Find out about the various taxes due on property by owners and tenants in France...

There are two local property taxes payable by both residents and non-residents. The first owner of a property applies for the property to be registered for these taxes. The notary notifies subsequent changes of ownership. If the home is a main home, it should be mentioned as there are possible reductions that only apply to the main home.

A demand for payment is sent each year and must be paid by the specified date. Failure to do so will incur a 10 percent penalty.

Taxe d'habitation

The taxe d'habitation (occupier's tax) is paid by the occupant of a property. So, it is paid by anyone who owns a residential property and uses it themselves (or has it available for their use), or it is paid by the tenant if the property is let.

The tax is paid by the person who occupied the property on 1 January in any year. It is not usually apportioned if they later move.

Taxe d'habitation is raised and spent by the mairie of the area where the property is situated. It is calculated on the basis of the notional rental value of the property. This is assessed by the land registry (cadastre) to whom notification of any improvements or changes to the property must be sent within 90 days.

The amount charged to the occupier is the rental value multiplied by the tax rate fixed in the locality.

This tax also applies to caravans and mobile homes if they are the taxpayer's main residence. The rate is €25 per square metre. The tax is not payable if the surface area is less than four metres squared.

Various deductions for the main home (résidence principale) are available to those on very low incomes or with dependants.

Where the property is the main home, the occupant is over 60 as of 1 January of the relevant year (although there is no age restriction for widow/ers), and not subject to wealth tax, if the net taxable income does not exceed €10,024 for a single occupant, or €15,376 for married occupants (the single occupancy limit plus €2,676 per occupant), an exemption for taxe d'habitation is given. The 2011 taxable income is taken into account for calculating the exemption available against the 2012 taxe d'habitation.

Taxe foncière

The taxe foncière is paid by the owner of the property, irrespective of who occupies it. If an owner sells the property part-way through the year the tax will be apportioned by the notary dealing with the sale.

The tax is divided into two parts: tax on the buildings (taxe foncière sur les propriétés bâties) and tax on the land (taxe foncière sur les propriétés non bâties).

Land used for certain purposes, such as farming, attracts exemptions and reliefs. For example, farming land receives a 20 percent deduction from taxe foncière.

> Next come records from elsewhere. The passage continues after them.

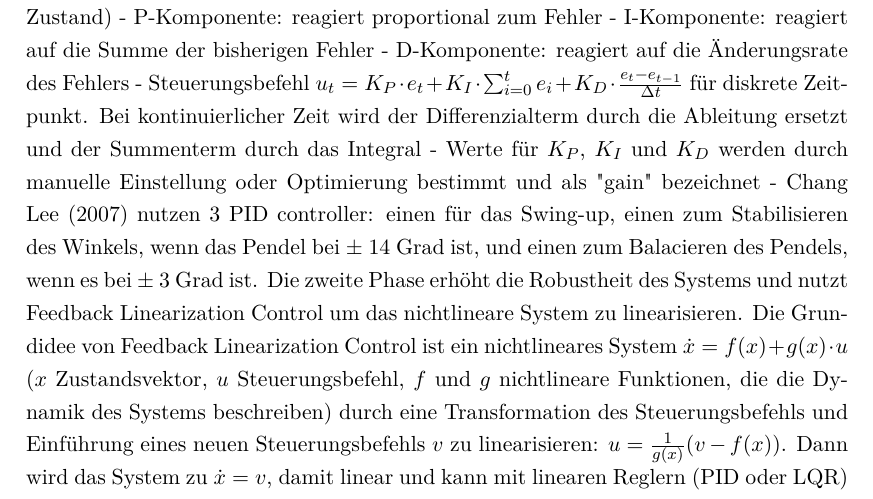
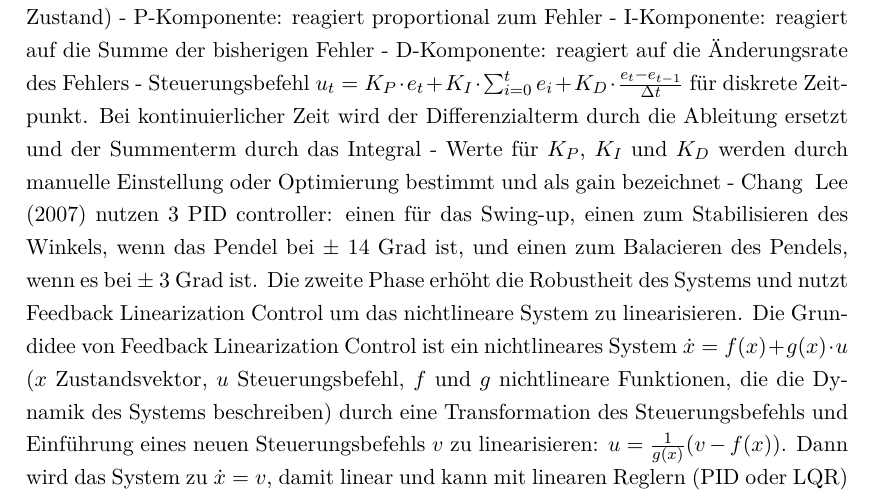
Before and after one commit to henrydatei/cartpole-swingup-rl, a LaTeX thesis (latex/document.tex, which reads latex/input/related_work.tex): part of page 14 of 55, cut so that both start at the same text. Compiled offline with pdfLaTeX.

Commit message:
Update related_work.tex

```diff
--- a/latex/input/related_work.tex
+++ b/latex/input/related_work.tex
@@ -75,7 +75,7 @@ PID controller
 - I-Komponente: reagiert auf die Summe der bisherigen Fehler
 - D-Komponente: reagiert auf die Änderungsrate des Fehlers
 - Steuerungsbefehl $u_t = K_P\cdot e_t + K_I\cdot\sum_{i=0}^t e_i + K_D\cdot\frac{e_t - e_{t-1}}{\Delta t}$ für diskrete Zeitpunkt. Bei kontinuierlicher Zeit wird der Differenzialterm durch die Ableitung ersetzt und der Summenterm durch das Integral
-- Werte für $K_P$, $K_I$ und $K_D$ werden durch manuelle Einstellung oder Optimierung bestimmt und als "gain" bezeichnet
+- Werte für $K_P$, $K_I$ und $K_D$ werden durch manuelle Einstellung oder Optimierung bestimmt und als gain bezeichnet
 - Chang & Lee (2007) nutzen 3 PID controller:  einen für das Swing-up, einen zum Stabilisieren des Winkels, wenn das Pendel bei $\pm$ 14 Grad ist, und einen zum Balacieren des Pendels, wenn es bei $\pm$ 3 Grad ist. Die zweite Phase erhöht die Robustheit des Systems und nutzt Feedback Linearization Control um das nichtlineare System zu linearisieren. Die Grundidee von Feedback Linearization Control ist ein nichtlineares System $\dot{x} = f(x) + g(x)\cdot u$ ($x$ Zustandsvektor, $u$ Steuerungsbefehl, $f$ und $g$ nichtlineare Funktionen, die die Dynamik des Systems beschreiben) durch eine Transformation des Steuerungsbefehls und Einführung eines neuen Steuerungsbefehls $v$ zu linearisieren: $u = \frac{1}{g(x)}(v - f(x))$. Dann wird das System zu $\dot{x}=v$, damit linear und kann mit linearen Reglern (PID oder LQR) kontrolliert werden. (J. Slotine, Weiping Li 1991, p. 208ff)
 - Vergleichende Studien, wie z.B. von Prasad et al 2011 oder Varghese et al 2017, vergleichen den PID controller mit anderen Controllern, meistens PID und LQR zusammen, und zeigen, dass der PID controller zwar gut ist, aber andere Controller besser. Beide Studien nutzen MATLAB Simulink für ihre Simulationen mit einem Zeitschritt von 0.01 Sekunden und einem maximalen Simulationszeitraum von 10 Sekunden. Nach etwa 7 Sekunden erreicht das System das Gleichgewicht. Die state space equations mit disturbance input sind
 \begin{align}
```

The tax on the buildings is paid on any property that is habitable whether or not it is actually occupied.  It does not apply to barns or other buildings actually used for agricultural purposes.

New houses, or renovated properties, used as a home are spared taxe foncière for the first two years after construction. Renovated properties can benefit from the exemption provided that reconstruction or additional construction work has been carried out (to change the shell, the size or the surface area of the building), and this is determined according to the nature and extent of the work carried out.

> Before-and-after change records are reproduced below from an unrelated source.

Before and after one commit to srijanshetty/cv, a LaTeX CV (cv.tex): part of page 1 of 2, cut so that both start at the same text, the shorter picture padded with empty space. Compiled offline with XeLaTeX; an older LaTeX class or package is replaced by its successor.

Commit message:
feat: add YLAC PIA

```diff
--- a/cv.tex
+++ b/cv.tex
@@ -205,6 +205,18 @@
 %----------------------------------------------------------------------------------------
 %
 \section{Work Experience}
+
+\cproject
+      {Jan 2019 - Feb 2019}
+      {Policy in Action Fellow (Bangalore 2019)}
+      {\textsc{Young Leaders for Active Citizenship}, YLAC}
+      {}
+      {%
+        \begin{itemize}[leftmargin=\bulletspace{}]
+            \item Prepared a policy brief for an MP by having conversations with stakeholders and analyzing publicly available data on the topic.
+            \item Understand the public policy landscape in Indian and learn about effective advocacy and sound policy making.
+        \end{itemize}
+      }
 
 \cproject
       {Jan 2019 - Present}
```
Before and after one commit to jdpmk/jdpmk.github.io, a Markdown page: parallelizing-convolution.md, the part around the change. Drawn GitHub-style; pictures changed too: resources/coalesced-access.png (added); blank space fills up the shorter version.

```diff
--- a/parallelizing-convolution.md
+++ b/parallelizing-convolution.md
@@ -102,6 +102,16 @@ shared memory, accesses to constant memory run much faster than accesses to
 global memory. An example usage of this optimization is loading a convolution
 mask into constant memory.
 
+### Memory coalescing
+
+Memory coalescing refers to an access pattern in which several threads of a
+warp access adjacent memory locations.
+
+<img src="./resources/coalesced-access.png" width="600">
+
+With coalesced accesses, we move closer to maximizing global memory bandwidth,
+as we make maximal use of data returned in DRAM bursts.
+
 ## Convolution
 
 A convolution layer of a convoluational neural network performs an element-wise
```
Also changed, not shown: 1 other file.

In limited cases the exemption can be extended to 10 or 15 years, for example to specific properties such as social housing.

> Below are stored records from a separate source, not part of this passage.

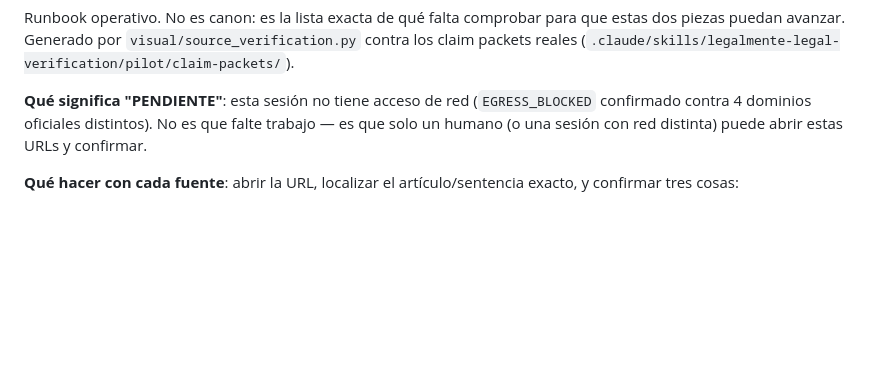
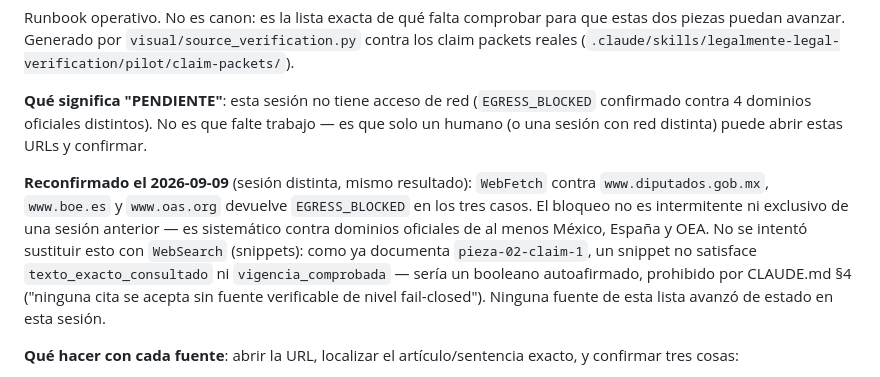
Before and after one commit to contratoslegales848-design/Psyche-creation, a Markdown page: docs/pieza-02-03-verificacion-pendiente.md, the part around the change. GitHub-like rendering; blank space fills up the shorter version.

Commit message:
docs: reconfirmar EGRESS_BLOCKED en verificación pendiente pieza-02/03
Intento real esta sesión (autorizado): WebFetch contra diputados.gob.mx,
boe.es y oas.org — los tres devuelven EGRESS_BLOCKED, igual que en sesiones
anteriores. No se usó WebSearch como sustituto: un snippet no cumple
texto_exacto_consultado/vigencia_comprobada (sería un booleano
autoafirmado, prohibido por CLAUDE.md §4). Ninguna fuente cambió de estado.

Co-Authored-By: Claude Sonnet 5 <noreply@anthropic.com>
Claude-Session: https://claude.ai/code/session_01XARz8VNKKmmwdd7VrnabZT

```diff
--- a/docs/pieza-02-03-verificacion-pendiente.md
+++ b/docs/pieza-02-03-verificacion-pendiente.md
@@ -9,6 +9,17 @@ para que estas dos piezas puedan avanzar. Generado por
 (`EGRESS_BLOCKED` confirmado contra 4 dominios oficiales distintos). No es que
 falte trabajo — es que solo un humano (o una sesión con red distinta) puede
 abrir estas URLs y confirmar.
+
+**Reconfirmado el 2026-09-09** (sesión distinta, mismo resultado): `WebFetch`
+contra `www.diputados.gob.mx`, `www.boe.es` y `www.oas.org` devuelve
+`EGRESS_BLOCKED` en los tres casos. El bloqueo no es intermitente ni exclusivo
+de una sesión anterior — es sistemático contra dominios oficiales de al menos
+México, España y OEA. No se intentó sustituir esto con `WebSearch` (snippets):
+como ya documenta `pieza-02-claim-1`, un snippet no satisface
+`texto_exacto_consultado` ni `vigencia_comprobada` — sería un booleano
+autoafirmado, prohibido por CLAUDE.md §4 ("ninguna cita se acepta sin fuente
+verificable de nivel fail-closed"). Ninguna fuente de esta lista avanzó de
+estado en esta sesión.
 
 **Qué hacer con cada fuente**: abrir la URL, localizar el artículo/sentencia
 exacto, y confirmar tres cosas:
```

As with taxe d'habitation, there is an exemption available against the main home; however, this only applies where the occupant, for the purposes of the tax, is 75 or over as of 1 January of the relevant year. Again, the exemption for the current year tax is based on the level of taxable income in the previous year.

The maximum income levels for 2011 taxable income against the 2012 taxe foncière is €10,024 for a single person, and €15,376 for a married couple.  The calculation, which also applies to the exemption for taxe d’habitation depends on the number of "family quotient" (quotient familial) units available.

The tax rates, scope and reliefs may change. Any statements concerning taxation are based upon our understanding of current taxation laws and practices as of 17 November 2011 which are subject to change. Tax information has been summarised; an individual must take personalised advice.

Tax rates, scope and reliefs may change.  Any statements concerning taxation are based upon our understanding of current taxation laws and practices which are subject to change.  Tax information has been summarised; an individual is advised to seek personalised advice.

Blevins Franks are the leading international tax and wealth management advisers to UK nationals living in Europe. Visit www.blevinsfranks.com.